The total cost of replacing the bridge, which spans the Kennebec River on Route 197 between Richmond and Dresden, is estimated at $25 million. The Maine Department of Transportation will pick up the cost not covered by the Transportation Investment Generating Economic Recovery funding with a few million dollars left over from a previous federal grant and money from its capital budget.

“This is an important project that has been a very high priority,” said Transportation Commissioner David Bernhardt, who credited U.S. Sen. Susan Collins, a member of the Senate Transportation Appropriations Subcommittee, for helping push Maine’s application through.

The 1931-era bridge, which handles more than 3,000 vehicles a day and is built to swing out of the way for tall vessels navigating the river, is in a severe state of decay. The rusting green structure is classified by the Federal Highway Administration as structurally deficient, with five of its spans rated as “fracture critical.” That means the failure of certain parts of the bridge could result in a collapse, though Bernhardt has stressed the structure is still well able to carry vehicles weighing up to 100,000 pounds.

Collins visited the bridge earlier this month.

“I was truly alarmed to see firsthand the deteriorated condition of the Richmond-Dresden Bridge,” said Collins in a press release. “It is an understatement to say that the time has come to replace and modernize this 80-year-old bridge, which is a critically important transportation link in this area.”

Collins said during her visit that the fact Maine will pick up at least half the cost of the bridge drastically improved Maine’s chances of securing the TIGER grant. The U.S. Department of Transportation cleared the way for the grant Monday, which means no other congressional approvals are necessary.

U.S. Rep. Chellie Pingree, D-Maine, also lauded the state’s receipt of the TIGER grant.

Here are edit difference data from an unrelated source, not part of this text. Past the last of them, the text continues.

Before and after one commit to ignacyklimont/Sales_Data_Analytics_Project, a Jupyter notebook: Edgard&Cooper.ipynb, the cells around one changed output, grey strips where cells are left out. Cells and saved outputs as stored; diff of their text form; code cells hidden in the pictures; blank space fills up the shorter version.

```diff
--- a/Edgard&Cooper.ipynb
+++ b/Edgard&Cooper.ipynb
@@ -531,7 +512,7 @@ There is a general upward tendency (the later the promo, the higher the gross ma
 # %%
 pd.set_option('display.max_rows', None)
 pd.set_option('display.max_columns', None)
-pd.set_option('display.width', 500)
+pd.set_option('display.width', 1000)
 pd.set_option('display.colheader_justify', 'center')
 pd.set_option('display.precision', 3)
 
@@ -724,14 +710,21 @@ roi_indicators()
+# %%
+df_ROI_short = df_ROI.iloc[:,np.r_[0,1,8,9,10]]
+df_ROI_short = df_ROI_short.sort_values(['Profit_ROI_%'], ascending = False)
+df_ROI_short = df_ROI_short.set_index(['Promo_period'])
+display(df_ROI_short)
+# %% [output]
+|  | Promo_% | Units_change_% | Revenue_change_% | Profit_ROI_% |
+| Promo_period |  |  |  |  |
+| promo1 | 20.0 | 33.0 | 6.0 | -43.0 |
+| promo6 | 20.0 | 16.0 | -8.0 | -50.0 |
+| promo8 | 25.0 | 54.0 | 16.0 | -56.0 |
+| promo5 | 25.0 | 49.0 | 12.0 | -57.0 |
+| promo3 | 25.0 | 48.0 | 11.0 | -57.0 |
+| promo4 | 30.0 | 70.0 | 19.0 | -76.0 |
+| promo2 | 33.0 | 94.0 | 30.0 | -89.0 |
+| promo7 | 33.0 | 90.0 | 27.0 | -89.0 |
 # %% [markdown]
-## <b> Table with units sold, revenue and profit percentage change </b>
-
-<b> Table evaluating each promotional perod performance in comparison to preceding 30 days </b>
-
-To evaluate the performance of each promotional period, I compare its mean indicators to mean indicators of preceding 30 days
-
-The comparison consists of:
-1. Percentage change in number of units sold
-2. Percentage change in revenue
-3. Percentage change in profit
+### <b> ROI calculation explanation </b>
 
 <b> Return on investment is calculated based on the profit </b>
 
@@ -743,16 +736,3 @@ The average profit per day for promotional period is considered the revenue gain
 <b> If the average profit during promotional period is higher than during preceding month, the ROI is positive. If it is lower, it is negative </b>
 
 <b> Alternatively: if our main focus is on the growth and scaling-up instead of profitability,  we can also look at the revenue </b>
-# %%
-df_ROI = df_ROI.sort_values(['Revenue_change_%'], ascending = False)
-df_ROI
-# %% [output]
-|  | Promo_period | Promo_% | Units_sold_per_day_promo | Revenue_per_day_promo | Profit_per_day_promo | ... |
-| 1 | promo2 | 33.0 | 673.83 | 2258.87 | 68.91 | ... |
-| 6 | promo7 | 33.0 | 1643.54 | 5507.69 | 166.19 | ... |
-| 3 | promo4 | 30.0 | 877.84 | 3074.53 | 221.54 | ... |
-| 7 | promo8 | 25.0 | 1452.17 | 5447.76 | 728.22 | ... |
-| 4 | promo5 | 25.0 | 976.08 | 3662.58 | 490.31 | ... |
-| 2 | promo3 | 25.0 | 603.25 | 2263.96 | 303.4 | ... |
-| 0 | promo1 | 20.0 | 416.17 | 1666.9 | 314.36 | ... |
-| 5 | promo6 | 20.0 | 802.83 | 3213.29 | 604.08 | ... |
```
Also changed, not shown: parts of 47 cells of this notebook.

“This is great news for the state and the thousands of drivers who cross that bridge every day,” said Pingree in a press release. “With crumbling concrete supports and rusting girders, there’s no doubt that this bridge needs to be replaced. With competition so fierce for these funds, it’s a relief that this federal investment will protect an important piece of infrastructure and put Maine people to work.”

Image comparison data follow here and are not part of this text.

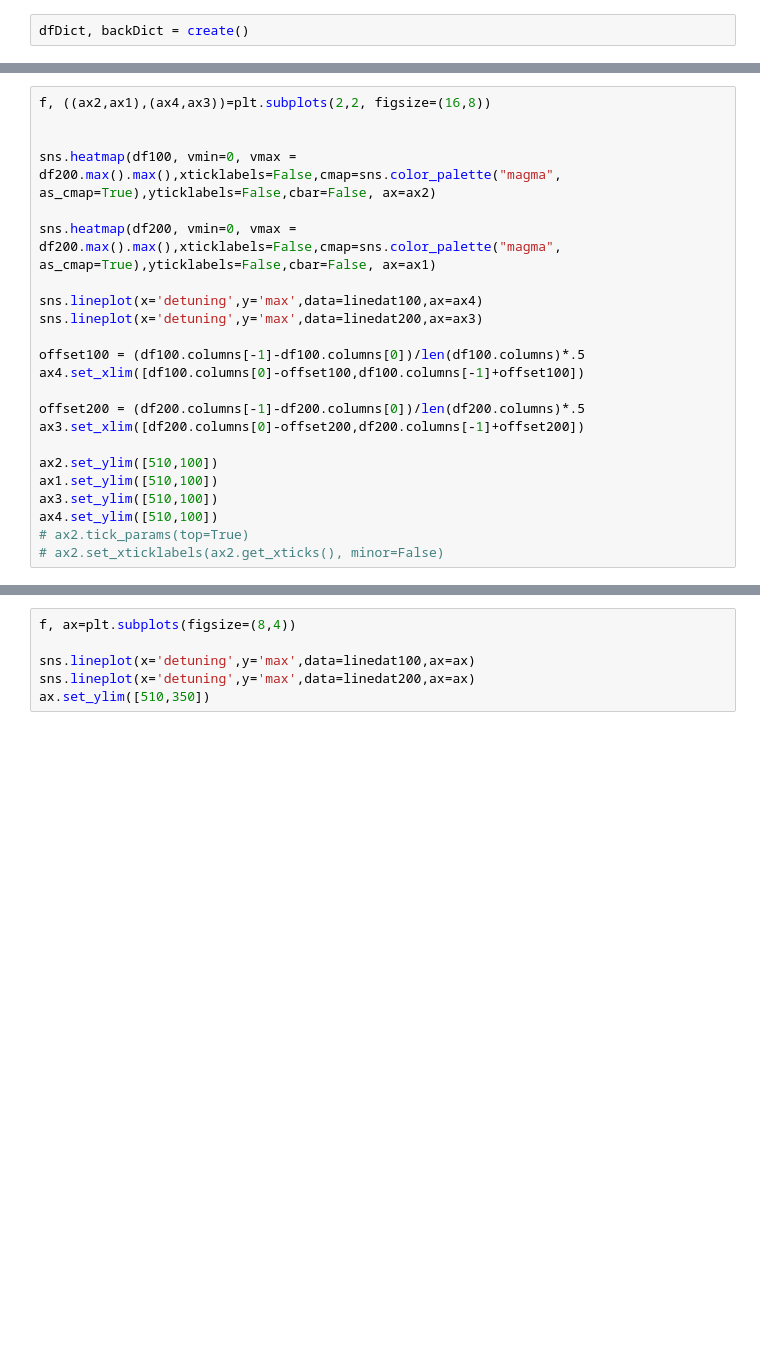
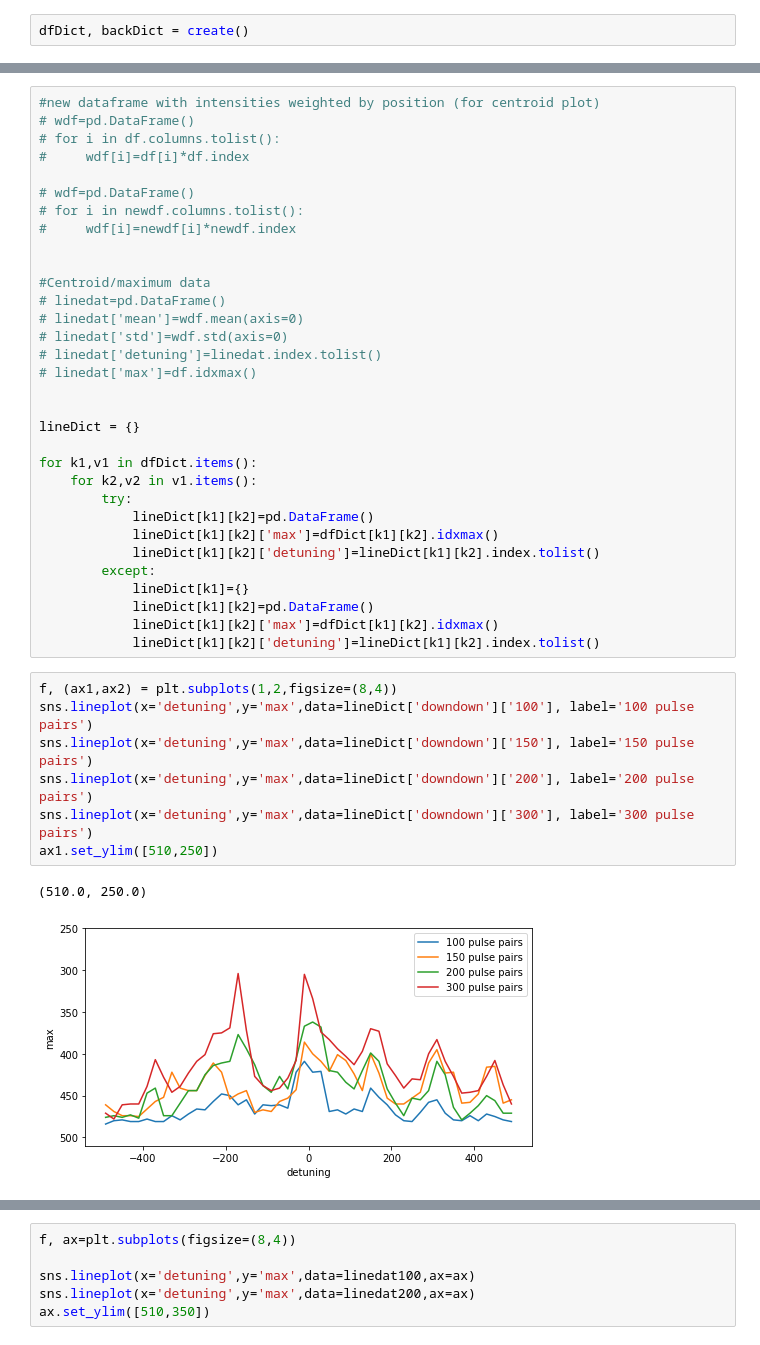
Before and after one commit to Adiabatic-Rapid-Passage/ARPdb, a Jupyter notebook: ARP plot.ipynb, the cells around one changed output, grey strips where cells are left out. Drawn from its saved outputs; the diff is of its cells as text; blank space fills up the shorter version.

Commit message:
Initial down down plots

```diff
--- a/ARP plot.ipynb
+++ b/ARP plot.ipynb
@@ -61,23 +17,42 @@ linedat200['detuning']=linedat200.index.tolist()
-# %%
-f, ((ax2,ax1),(ax4,ax3))=plt.subplots(2,2, figsize=(16,8))
-
-
-sns.heatmap(df100, vmin=0, vmax = df200.max().max(),xticklabels=False,cmap=sns.color_palette("magma", as_cmap=True),yticklabels=False,cbar=False, ax=ax2)
-
-sns.heatmap(df200, vmin=0, vmax = df200.max().max(),xticklabels=False,cmap=sns.color_palette("magma", as_cmap=True),yticklabels=False,cbar=False, ax=ax1)
-
-sns.lineplot(x='detuning',y='max',data=linedat100,ax=ax4)
-sns.lineplot(x='detuning',y='max',data=linedat200,ax=ax3)
-
-offset100 = (df100.columns[-1]-df100.columns[0])/len(df100.columns)*.5
-ax4.set_xlim([df100.columns[0]-offset100,df100.columns[-1]+offset100])
-
-offset200 = (df200.columns[-1]-df200.columns[0])/len(df200.columns)*.5
-ax3.set_xlim([df200.columns[0]-offset200,df200.columns[-1]+offset200])
-
-ax2.set_ylim([510,100])
-ax1.set_ylim([510,100])
-ax3.set_ylim([510,100])
-ax4.set_ylim([510,100])
-# ax2.tick_params(top=True)
-# ax2.set_xticklabels(ax2.get_xticks(), minor=False)
+# %%
+#new dataframe with intensities weighted by position (for centroid plot)
+# wdf=pd.DataFrame()
+# for i in df.columns.tolist():
+#     wdf[i]=df[i]*df.index
+
+# wdf=pd.DataFrame()
+# for i in newdf.columns.tolist():
+#     wdf[i]=newdf[i]*newdf.index
+
+
+#Centroid/maximum data
+# linedat=pd.DataFrame()
+# linedat['mean']=wdf.mean(axis=0)
+# linedat['std']=wdf.std(axis=0)
+# linedat['detuning']=linedat.index.tolist()
+# linedat['max']=df.idxmax()
+
+
+lineDict = {}
+
+for k1,v1 in dfDict.items():
+    for k2,v2 in v1.items():
+        try:
+            lineDict[k1][k2]=pd.DataFrame()
+            lineDict[k1][k2]['max']=dfDict[k1][k2].idxmax()
+            lineDict[k1][k2]['detuning']=lineDict[k1][k2].index.tolist()
+        except:
+            lineDict[k1]={}
+            lineDict[k1][k2]=pd.DataFrame()
+            lineDict[k1][k2]['max']=dfDict[k1][k2].idxmax()
+            lineDict[k1][k2]['detuning']=lineDict[k1][k2].index.tolist()
+# %%
+f, (ax1,ax2) = plt.subplots(1,2,figsize=(8,4))
+sns.lineplot(x='detuning',y='max',data=lineDict['downdown']['100'], label='100 pulse pairs')
+sns.lineplot(x='detuning',y='max',data=lineDict['downdown']['150'], label='150 pulse pairs')
+sns.lineplot(x='detuning',y='max',data=lineDict['downdown']['200'], label='200 pulse pairs')
+sns.lineplot(x='detuning',y='max',data=lineDict['downdown']['300'], label='300 pulse pairs')
+ax1.set_ylim([510,250])
+# %% [output]
+(510.0, 250.0)
+[figure, added]
```
Also changed, not shown: parts of 5 cells of this notebook.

Maine Sen. Seth Goodall, D-Richmond, called Monday’s announcement “great news for the communities of Richmond and Dresden and the entire state.”

“Thanks to the time and effort put forth by Senator Collins and Congresswoman Pingree, our communities will benefit from this critical investment of state and federal dollars to our infrastructure,” he said in a press release. “This is a key investment to our local economy, one that will create jobs for Maine people and improve the safety of an important road in the region.”

Rep. Seth Berry, D-Bowdoinham, agreed, according to his blog.

“I applaud the administration’s decision as well as the efforts of our congressional delegation and Maine Department of Transportation,” wrote Berry. “Since the Legislature decided last spring to cut funding for roads and bridges in the coming years, we are now more dependent than ever on federal assistance of this kind.”

Bernhardt has said the DOT will gather construction proposals in the spring with an estimated two-year project to begin in 2013. According to the DOT’s application for the grant, the plan is to build the new bridge adjacent to the old one and high enough so that vessels such as Coast Guard cutters can go underneath it. Local officials have expressed concern that the plan could affect the location of nearby houses, but Bernhardt said that is by no means certain because the project has yet to be designed.

Bernhardt said the new bridge will be constructed before the old one is torn down to minimize impact on traffic flow.

Christopher Cousins

Christopher Cousins has worked as a journalist in Maine for more than 15 years and covered state government for numerous media organizations before joining the Bangor Daily News in 2009.